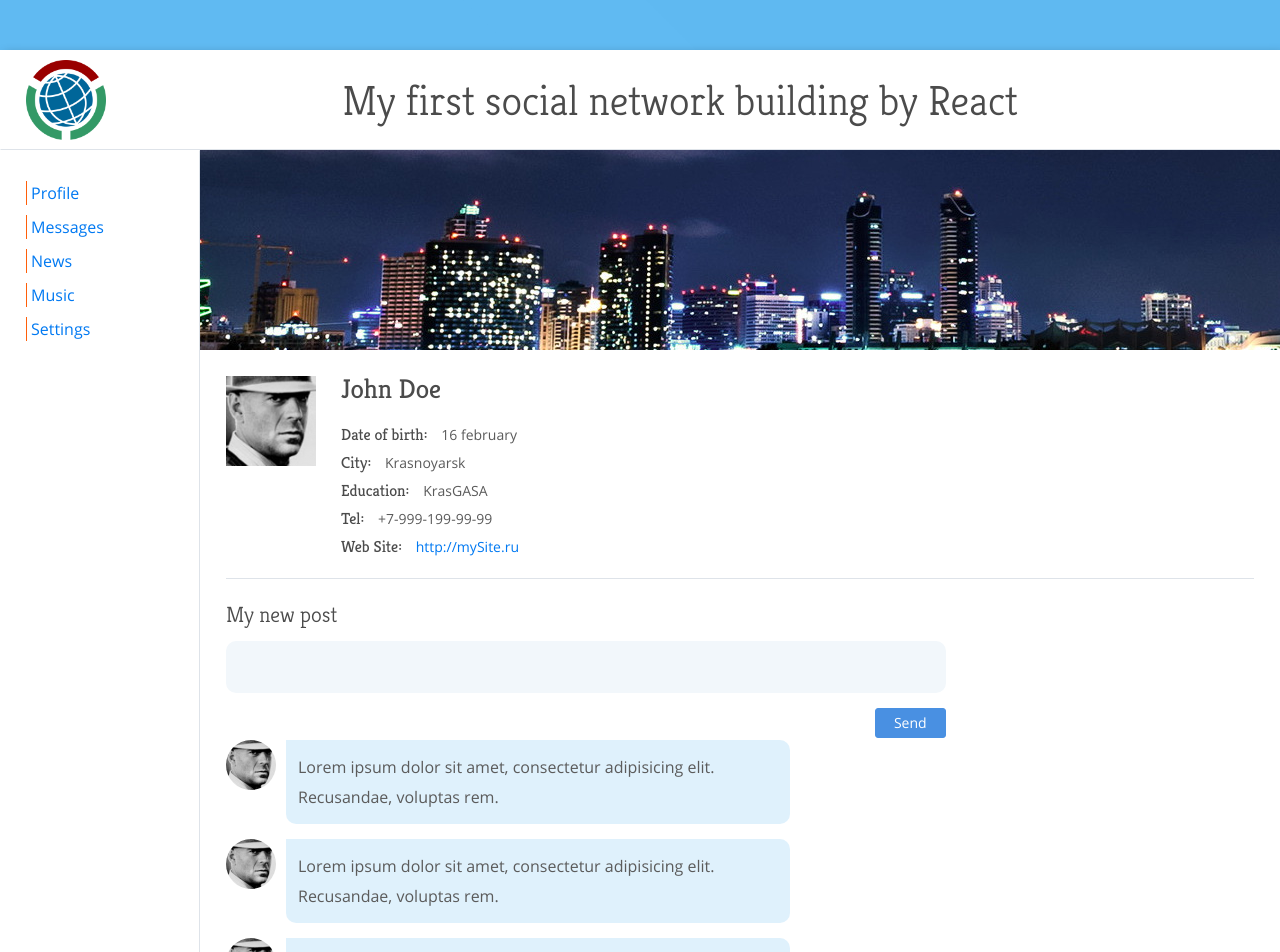
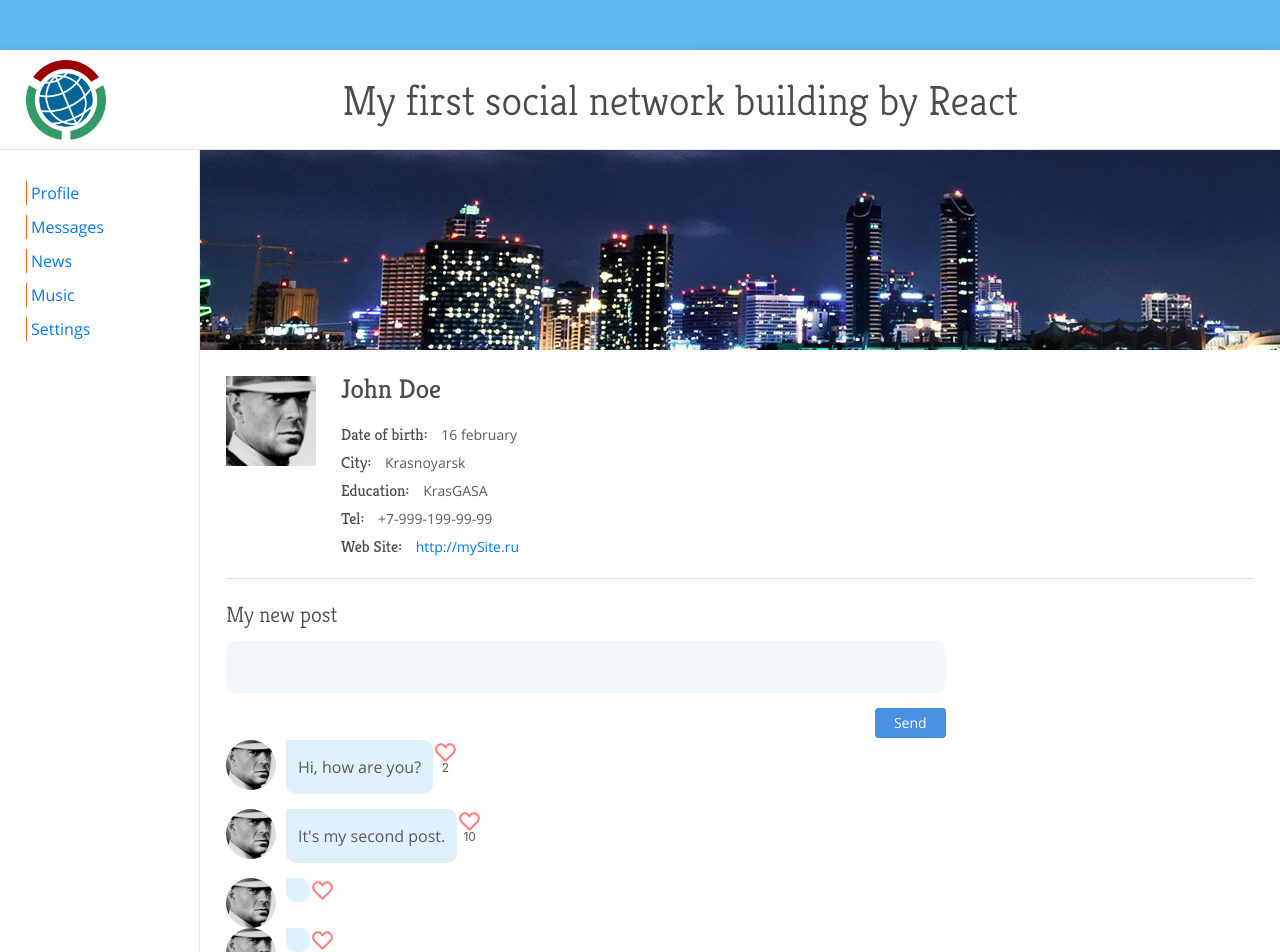
Before and after one commit to ZAWRusha/My-first-social-network-building-by-React, a React (Create React App) app: page / in a window 1280 px wide. Shown: the top 952 px of the page. Built offline with nearby package versions, Linux system fonts and the light colour scheme.

Commit message:
Props. Add props: post & like

```diff
--- a/src/components/MainPage/MyPosts/MyPosts.jsx
+++ b/src/components/MainPage/MyPosts/MyPosts.jsx
@@ -10,7 +10,8 @@ const MyPosts = () => {
 			<div className={s.button}>
 				<a className="btn" href="">Send</a>
 			</div>
-			<Post />
+			<Post message="Hi, how are you?" like="2" />
+			<Post message="It's my second post." like="10" />
 			<Post />
 			<Post />
 
--- a/src/components/MainPage/MyPosts/Post/Post.jsx
+++ b/src/components/MainPage/MyPosts/Post/Post.jsx
@@ -1,14 +1,18 @@
 import React from 'react'
 import s from './Post.module.css'
 
-const Post = () => {
-	return (<div className={s.post}>
-		<img src={require("../../../../ava/ava3.jpg")} alt="ava3" />
-		<p>
-			Lorem ipsum dolor sit amet, consectetur adipisicing elit. Recusandae, voluptas rem.
-		</p>
-		<br />
-	</div>
+const Post = (props) => {
+	return (
+		<div className={s.post}>
+			<img src={require("../../../../ava/ava3.jpg")} alt="ava3" />
+			<p>
+				{props.message}
+			</p>
+			<div className={s.like}>
+				{props.like}
+			</div>
+			<br />
+		</div>
 	)
 }
 
--- a/src/components/MainPage/MyPosts/Post/Post.module.css
+++ b/src/components/MainPage/MyPosts/Post/Post.module.css
@@ -21,3 +21,15 @@
 	margin-right: 10px;
 	border-radius: 50%;
 }
+.like {
+	display: flex;
+	align-items: flex-end;
+	justify-content: center;
+	width: 25px;
+	height: 35px;
+	background: url(../../../../icons/Like.svg) no-repeat top center;
+	background-size: contain;
+	font-size: 1.2rem;
+	font-weight: 400;
+	color: #5b5b5b;
+}
```
Also changed, not shown: src/icons/Like.svg (added).
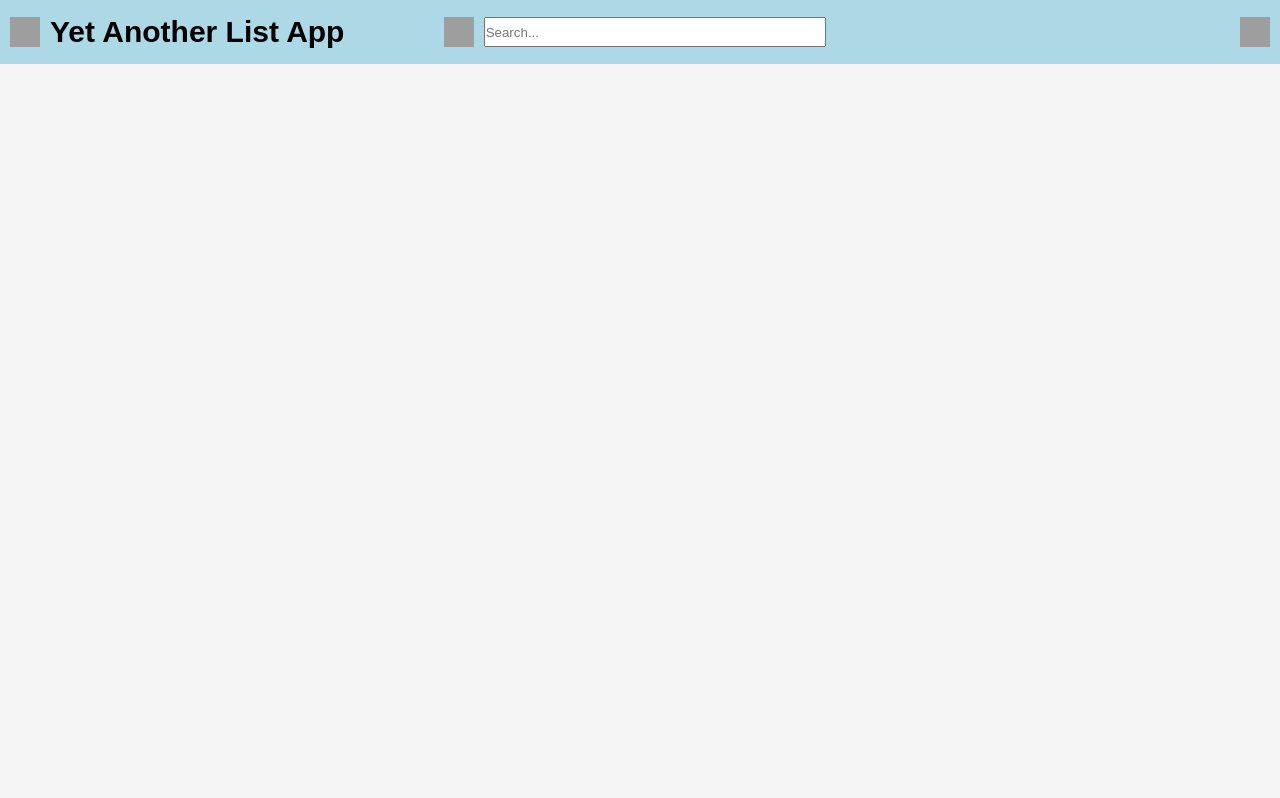
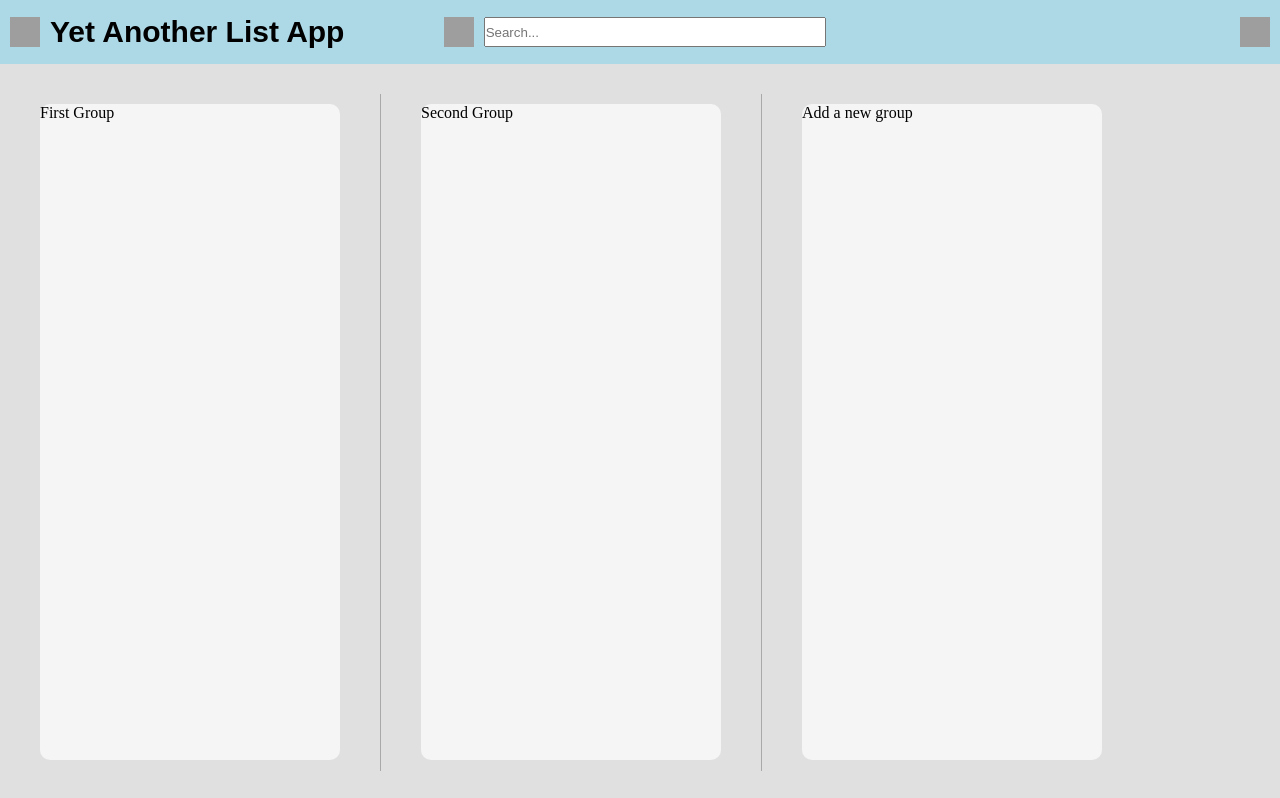
Before and after one commit to llin1592/Yet-Another-List-App, a React (Create React App) app: page / in a window 1280 px wide. Built offline with nearby package versions, Linux system fonts and the light colour scheme; grey boxes are pictures that could not be loaded; the HTML template or start-up script is replaced by a standard one.

Commit message:
implemented basic structure of dashboard containing groups

```diff
--- a/src/Components/Dashboard.js
+++ b/src/Components/Dashboard.js
@@ -1,15 +1,28 @@
-import React, { useState } from "react";
+import React, { useState, useEffect } from "react";
 import Group from "./Group.js";
 import "../Styles/Dashboard.css";
 
 function Dashboard() {
   const [groups, setGroups] = useState([]);
 
+  useEffect(() => {
+    setGroups([
+      ...groups,
+      { title: "First Group", notes: [] },
+      { title: "Second Group", notes: [] },
+    ]);
+  }, []);
+
   return (
     <div className="dashboard-container">
-      {groups.map((group, i) => (
-        <Group key={i} />
-      ))}
+      {/* Close but not this
+        https://stackoverflow.com/questions/31284169/parse-error-adjacent-jsx-elements-must-be-wrapped-in-an-enclosing-tag*/}
+      {/* https://stackoverflow.com/questions/23840997/how-can-i-return-multiple-lines-jsx-in-another-return-statement-in-react */}
+      {groups.map((group, i) => [
+        <Group title={group.title} notes={group.notes} key={i} />,
+        <div className="vertical-line"></div>,
+      ])}
+      <Group title="Add a new group" notes={[]} />
     </div>
   );
 }
--- a/src/Components/Group.js
+++ b/src/Components/Group.js
@@ -1,11 +1,13 @@
 import React, { useState } from "react";
 import Note from "./Note.js";
+import "../Styles/Group.css";
 
 const Group = (props) => {
   const [notes, setNotes] = useState([]);
 
   return (
-    <div className="dashboard-container">
+    <div className="group-container">
+      <p>{props.title}</p>
       {notes.map((note, i) => (
         <Note key={i} />
       ))}
--- a/src/Styles/Dashboard.css
+++ b/src/Styles/Dashboard.css
@@ -4,6 +4,16 @@
 }
 
 .dashboard-container {
-    background-color: whitesmoke;
+    display: flex;
+    background-color: rgb(224, 224, 224);
     height:100%;
 }
+
+/*https://stackoverflow.com/questions/3148415/how-to-make-a-vertical-line-in-html*/
+.vertical-line {
+    position: relative;
+    width: 1px;
+    top: 4%;
+    height: 92%;
+    background-color: darkgray;
+}
--- /dev/null
+++ b/src/Styles/Group.css
@@ -0,0 +1,14 @@
+* {
+    margin: 0;
+    padding: 0;
+}
+
+/* Give container a shadow? */
+.group-container {
+    display: flex;
+    width: 300px;
+    margin: 40px;
+    flex-direction: column;
+    border-radius: 10px;
+    background-color: whitesmoke;
+}
```
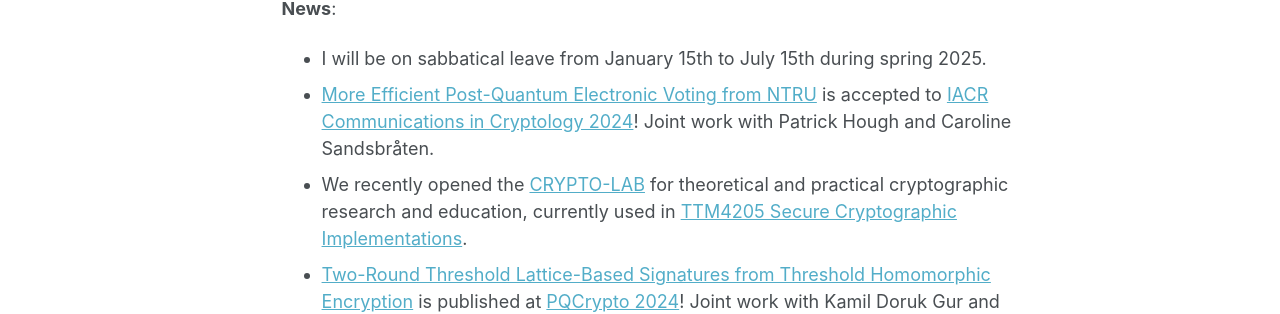
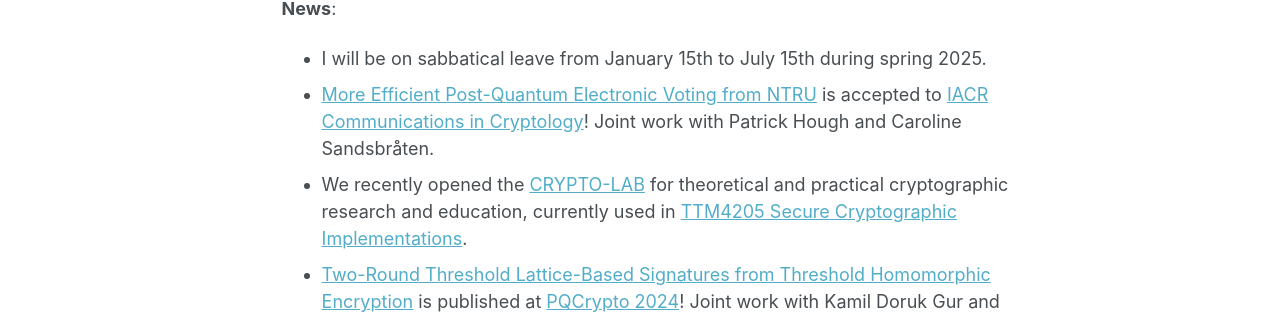
Before and after one commit to tjesi/tjesi.github.io, a Jekyll site: the page built from _pages/about.md, in a window 1280 px wide and 1282 px high. Shown: the part 583-897 px from the top of the window. Built offline with Jekyll 4.4.1, drawn with Linux system fonts in a browser that asks for light colours; some web fonts are replaced.

Commit message:
Update about.md

```diff
--- a/_pages/about.md
+++ b/_pages/about.md
@@ -20,7 +20,7 @@ I am a member of the [International Association for Cryptologic Research](https:
 **News**:
 
 - I will be on sabbatical leave from January 15th to July 15th during spring 2025.
-- [More Efficient Post-Quantum Electronic Voting from NTRU](https://eprint.iacr.org/2023/933) is accepted to [IACR Communications in Cryptology 2024](https://cic.iacr.org)! Joint work with Patrick Hough and Caroline Sandsbråten.
+- [More Efficient Post-Quantum Electronic Voting from NTRU](https://eprint.iacr.org/2023/933) is accepted to [IACR Communications in Cryptology](https://cic.iacr.org)! Joint work with Patrick Hough and Caroline Sandsbråten.
 - We recently opened the [CRYPTO-LAB](cryptolab) for theoretical and practical cryptographic research and education, currently used in [TTM4205 Secure Cryptographic Implementations](http://ttm4205.iik.ntnu.no).
 - [Two-Round Threshold Lattice-Based Signatures from Threshold Homomorphic Encryption](https://eprint.iacr.org/2023/1318) is published at [PQCrypto 2024](https://www.maths.ox.ac.uk/events/conferences/pqcrypto-2024)! Joint work with Kamil Doruk Gur and Jonathan Katz.
 - I will be the general co-chair for [IACR PKC 2025](https://pkc.iacr.org/2025) in [Røros](https://www.visitnorway.com/places-to-go/trondelag/roros) together with [Bor de Kock](https://bordekock.nl)!
```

:::

__How to complete this task__. Please reproduce the records above exactly, omitting every picture.

__Written reply__.
Before and after one commit to ZAWRusha/My-first-social-network-building-by-React, a React (Create React App) app: page / in a window 1280 px wide. Shown: the top 952 px of the page. Built offline with nearby package versions, Linux system fonts and the light colour scheme.

Commit message:
Props. Add props: post & like

```diff
--- a/src/components/MainPage/MyPosts/MyPosts.jsx
+++ b/src/components/MainPage/MyPosts/MyPosts.jsx
@@ -10,7 +10,8 @@ const MyPosts = () => {
 			<div className={s.button}>
 				<a className="btn" href="">Send</a>
 			</div>
-			<Post />
+			<Post message="Hi, how are you?" like="2" />
+			<Post message="It's my second post." like="10" />
 			<Post />
 			<Post />
 
--- a/src/components/MainPage/MyPosts/Post/Post.jsx
+++ b/src/components/MainPage/MyPosts/Post/Post.jsx
@@ -1,14 +1,18 @@
 import React from 'react'
 import s from './Post.module.css'
 
-const Post = () => {
-	return (<div className={s.post}>
-		<img src={require("../../../../ava/ava3.jpg")} alt="ava3" />
-		<p>
-			Lorem ipsum dolor sit amet, consectetur adipisicing elit. Recusandae, voluptas rem.
-		</p>
-		<br />
-	</div>
+const Post = (props) => {
+	return (
+		<div className={s.post}>
+			<img src={require("../../../../ava/ava3.jpg")} alt="ava3" />
+			<p>
+				{props.message}
+			</p>
+			<div className={s.like}>
+				{props.like}
+			</div>
+			<br />
+		</div>
 	)
 }
 
--- a/src/components/MainPage/MyPosts/Post/Post.module.css
+++ b/src/components/MainPage/MyPosts/Post/Post.module.css
@@ -21,3 +21,15 @@
 	margin-right: 10px;
 	border-radius: 50%;
 }
+.like {
+	display: flex;
+	align-items: flex-end;
+	justify-content: center;
+	width: 25px;
+	height: 35px;
+	background: url(../../../../icons/Like.svg) no-repeat top center;
+	background-size: contain;
+	font-size: 1.2rem;
+	font-weight: 400;
+	color: #5b5b5b;
+}
```
Also changed, not shown: src/icons/Like.svg (added).
Before and after one commit to llin1592/Yet-Another-List-App, a React (Create React App) app: page / in a window 1280 px wide. Built offline with nearby package versions, Linux system fonts and the light colour scheme; grey boxes are pictures that could not be loaded; the HTML template or start-up script is replaced by a standard one.

Commit message:
implemented basic structure of dashboard containing groups

```diff
--- a/src/Components/Dashboard.js
+++ b/src/Components/Dashboard.js
@@ -1,15 +1,28 @@
-import React, { useState } from "react";
+import React, { useState, useEffect } from "react";
 import Group from "./Group.js";
 import "../Styles/Dashboard.css";
 
 function Dashboard() {
   const [groups, setGroups] = useState([]);
 
+  useEffect(() => {
+    setGroups([
+      ...groups,
+      { title: "First Group", notes: [] },
+      { title: "Second Group", notes: [] },
+    ]);
+  }, []);
+
   return (
     <div className="dashboard-container">
-      {groups.map((group, i) => (
-        <Group key={i} />
-      ))}
+      {/* Close but not this
+        https://stackoverflow.com/questions/31284169/parse-error-adjacent-jsx-elements-must-be-wrapped-in-an-enclosing-tag*/}
+      {/* https://stackoverflow.com/questions/23840997/how-can-i-return-multiple-lines-jsx-in-another-return-statement-in-react */}
+      {groups.map((group, i) => [
+        <Group title={group.title} notes={group.notes} key={i} />,
+        <div className="vertical-line"></div>,
+      ])}
+      <Group title="Add a new group" notes={[]} />
     </div>
   );
 }
--- a/src/Components/Group.js
+++ b/src/Components/Group.js
@@ -1,11 +1,13 @@
 import React, { useState } from "react";
 import Note from "./Note.js";
+import "../Styles/Group.css";
 
 const Group = (props) => {
   const [notes, setNotes] = useState([]);
 
   return (
-    <div className="dashboard-container">
+    <div className="group-container">
+      <p>{props.title}</p>
       {notes.map((note, i) => (
         <Note key={i} />
       ))}
--- a/src/Styles/Dashboard.css
+++ b/src/Styles/Dashboard.css
@@ -4,6 +4,16 @@
 }
 
 .dashboard-container {
-    background-color: whitesmoke;
+    display: flex;
+    background-color: rgb(224, 224, 224);
     height:100%;
 }
+
+/*https://stackoverflow.com/questions/3148415/how-to-make-a-vertical-line-in-html*/
+.vertical-line {
+    position: relative;
+    width: 1px;
+    top: 4%;
+    height: 92%;
+    background-color: darkgray;
+}
--- /dev/null
+++ b/src/Styles/Group.css
@@ -0,0 +1,14 @@
+* {
+    margin: 0;
+    padding: 0;
+}
+
+/* Give container a shadow? */
+.group-container {
+    display: flex;
+    width: 300px;
+    margin: 40px;
+    flex-direction: column;
+    border-radius: 10px;
+    background-color: whitesmoke;
+}
```
Before and after one commit to tjesi/tjesi.github.io, a Jekyll site: the page built from _pages/about.md, in a window 1280 px wide and 1282 px high. Shown: the part 583-897 px from the top of the window. Built offline with Jekyll 4.4.1, drawn with Linux system fonts in a browser that asks for light colours; some web fonts are replaced.

Commit message:
Update about.md

```diff
--- a/_pages/about.md
+++ b/_pages/about.md
@@ -20,7 +20,7 @@ I am a member of the [International Association for Cryptologic Research](https:
 **News**:
 
 - I will be on sabbatical leave from January 15th to July 15th during spring 2025.
-- [More Efficient Post-Quantum Electronic Voting from NTRU](https://eprint.iacr.org/2023/933) is accepted to [IACR Communications in Cryptology 2024](https://cic.iacr.org)! Joint work with Patrick Hough and Caroline Sandsbråten.
+- [More Efficient Post-Quantum Electronic Voting from NTRU](https://eprint.iacr.org/2023/933) is accepted to [IACR Communications in Cryptology](https://cic.iacr.org)! Joint work with Patrick Hough and Caroline Sandsbråten.
 - We recently opened the [CRYPTO-LAB](cryptolab) for theoretical and practical cryptographic research and education, currently used in [TTM4205 Secure Cryptographic Implementations](http://ttm4205.iik.ntnu.no).
 - [Two-Round Threshold Lattice-Based Signatures from Threshold Homomorphic Encryption](https://eprint.iacr.org/2023/1318) is published at [PQCrypto 2024](https://www.maths.ox.ac.uk/events/conferences/pqcrypto-2024)! Joint work with Kamil Doruk Gur and Jonathan Katz.
 - I will be the general co-chair for [IACR PKC 2025](https://pkc.iacr.org/2025) in [Røros](https://www.visitnorway.com/places-to-go/trondelag/roros) together with [Bor de Kock](https://bordekock.nl)!
```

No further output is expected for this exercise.